What number of lines in the data below contain the string "syntax"? Answer with that number alone.

> _Records provided_:
● ● ●

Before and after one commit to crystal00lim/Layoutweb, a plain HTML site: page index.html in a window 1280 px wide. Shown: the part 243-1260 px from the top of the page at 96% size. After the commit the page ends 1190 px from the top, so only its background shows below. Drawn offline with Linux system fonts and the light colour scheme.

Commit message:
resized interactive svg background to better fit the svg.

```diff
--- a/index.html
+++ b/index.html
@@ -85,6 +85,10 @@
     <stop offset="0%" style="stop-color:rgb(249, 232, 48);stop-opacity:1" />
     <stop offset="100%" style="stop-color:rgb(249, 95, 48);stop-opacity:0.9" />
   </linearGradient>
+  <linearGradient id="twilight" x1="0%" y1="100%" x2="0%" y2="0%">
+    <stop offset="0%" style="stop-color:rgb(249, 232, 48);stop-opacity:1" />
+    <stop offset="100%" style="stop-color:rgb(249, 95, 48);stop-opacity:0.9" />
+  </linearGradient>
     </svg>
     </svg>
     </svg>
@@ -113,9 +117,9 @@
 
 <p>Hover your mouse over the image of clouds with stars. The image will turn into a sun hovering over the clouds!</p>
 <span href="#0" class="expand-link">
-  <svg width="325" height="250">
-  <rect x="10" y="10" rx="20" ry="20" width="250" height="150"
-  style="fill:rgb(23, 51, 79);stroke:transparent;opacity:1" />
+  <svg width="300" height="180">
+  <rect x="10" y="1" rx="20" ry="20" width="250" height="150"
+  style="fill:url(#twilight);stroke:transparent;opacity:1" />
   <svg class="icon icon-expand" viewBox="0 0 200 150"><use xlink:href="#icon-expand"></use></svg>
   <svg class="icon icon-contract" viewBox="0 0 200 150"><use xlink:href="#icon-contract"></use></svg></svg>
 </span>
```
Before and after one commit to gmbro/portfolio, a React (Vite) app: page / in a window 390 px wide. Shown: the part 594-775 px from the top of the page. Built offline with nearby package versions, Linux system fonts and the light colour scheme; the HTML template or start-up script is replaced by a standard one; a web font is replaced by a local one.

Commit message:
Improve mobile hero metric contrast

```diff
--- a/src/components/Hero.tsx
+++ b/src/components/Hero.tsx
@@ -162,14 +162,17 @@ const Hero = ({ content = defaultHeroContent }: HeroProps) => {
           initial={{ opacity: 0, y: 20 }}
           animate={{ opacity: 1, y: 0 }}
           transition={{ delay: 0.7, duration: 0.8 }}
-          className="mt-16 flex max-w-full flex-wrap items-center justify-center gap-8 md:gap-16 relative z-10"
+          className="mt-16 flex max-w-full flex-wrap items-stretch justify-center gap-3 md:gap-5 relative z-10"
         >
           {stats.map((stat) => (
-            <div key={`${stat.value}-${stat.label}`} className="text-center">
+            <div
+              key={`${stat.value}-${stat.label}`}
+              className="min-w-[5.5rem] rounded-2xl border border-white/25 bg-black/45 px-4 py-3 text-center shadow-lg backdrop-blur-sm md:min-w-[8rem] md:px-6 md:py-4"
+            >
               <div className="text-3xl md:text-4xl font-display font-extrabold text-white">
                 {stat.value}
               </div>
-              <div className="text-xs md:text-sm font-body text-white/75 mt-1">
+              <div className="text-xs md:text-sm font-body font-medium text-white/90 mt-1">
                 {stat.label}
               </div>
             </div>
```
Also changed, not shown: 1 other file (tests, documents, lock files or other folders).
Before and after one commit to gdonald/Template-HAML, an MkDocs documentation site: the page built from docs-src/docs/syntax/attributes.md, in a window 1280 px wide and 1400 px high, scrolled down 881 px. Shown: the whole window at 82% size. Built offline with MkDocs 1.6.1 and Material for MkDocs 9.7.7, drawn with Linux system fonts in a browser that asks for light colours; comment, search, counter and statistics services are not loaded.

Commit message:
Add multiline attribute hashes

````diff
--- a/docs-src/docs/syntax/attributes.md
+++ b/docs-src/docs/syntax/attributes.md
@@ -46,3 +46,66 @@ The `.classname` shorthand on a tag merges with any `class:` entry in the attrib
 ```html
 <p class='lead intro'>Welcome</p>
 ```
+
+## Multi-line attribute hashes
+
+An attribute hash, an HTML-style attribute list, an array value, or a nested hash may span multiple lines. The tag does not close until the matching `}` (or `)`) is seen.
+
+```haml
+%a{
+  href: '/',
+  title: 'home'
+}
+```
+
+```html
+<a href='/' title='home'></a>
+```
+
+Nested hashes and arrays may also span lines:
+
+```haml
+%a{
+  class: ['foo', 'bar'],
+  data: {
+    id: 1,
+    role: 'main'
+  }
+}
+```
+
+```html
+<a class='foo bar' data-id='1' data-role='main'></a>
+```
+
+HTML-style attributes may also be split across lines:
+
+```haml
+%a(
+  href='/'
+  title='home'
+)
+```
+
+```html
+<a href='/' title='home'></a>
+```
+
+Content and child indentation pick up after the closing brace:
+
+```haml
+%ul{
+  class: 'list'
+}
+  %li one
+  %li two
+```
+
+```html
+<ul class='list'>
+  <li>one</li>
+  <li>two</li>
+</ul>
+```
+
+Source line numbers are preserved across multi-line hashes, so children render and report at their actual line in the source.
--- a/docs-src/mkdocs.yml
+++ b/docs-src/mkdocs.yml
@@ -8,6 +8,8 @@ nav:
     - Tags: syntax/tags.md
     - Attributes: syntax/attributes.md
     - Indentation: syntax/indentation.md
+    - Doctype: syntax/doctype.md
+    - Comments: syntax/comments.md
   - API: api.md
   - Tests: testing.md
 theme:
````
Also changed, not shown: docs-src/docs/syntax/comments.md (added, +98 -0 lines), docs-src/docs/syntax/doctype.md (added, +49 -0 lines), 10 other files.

● ● ●

> _Answer to this task_: 9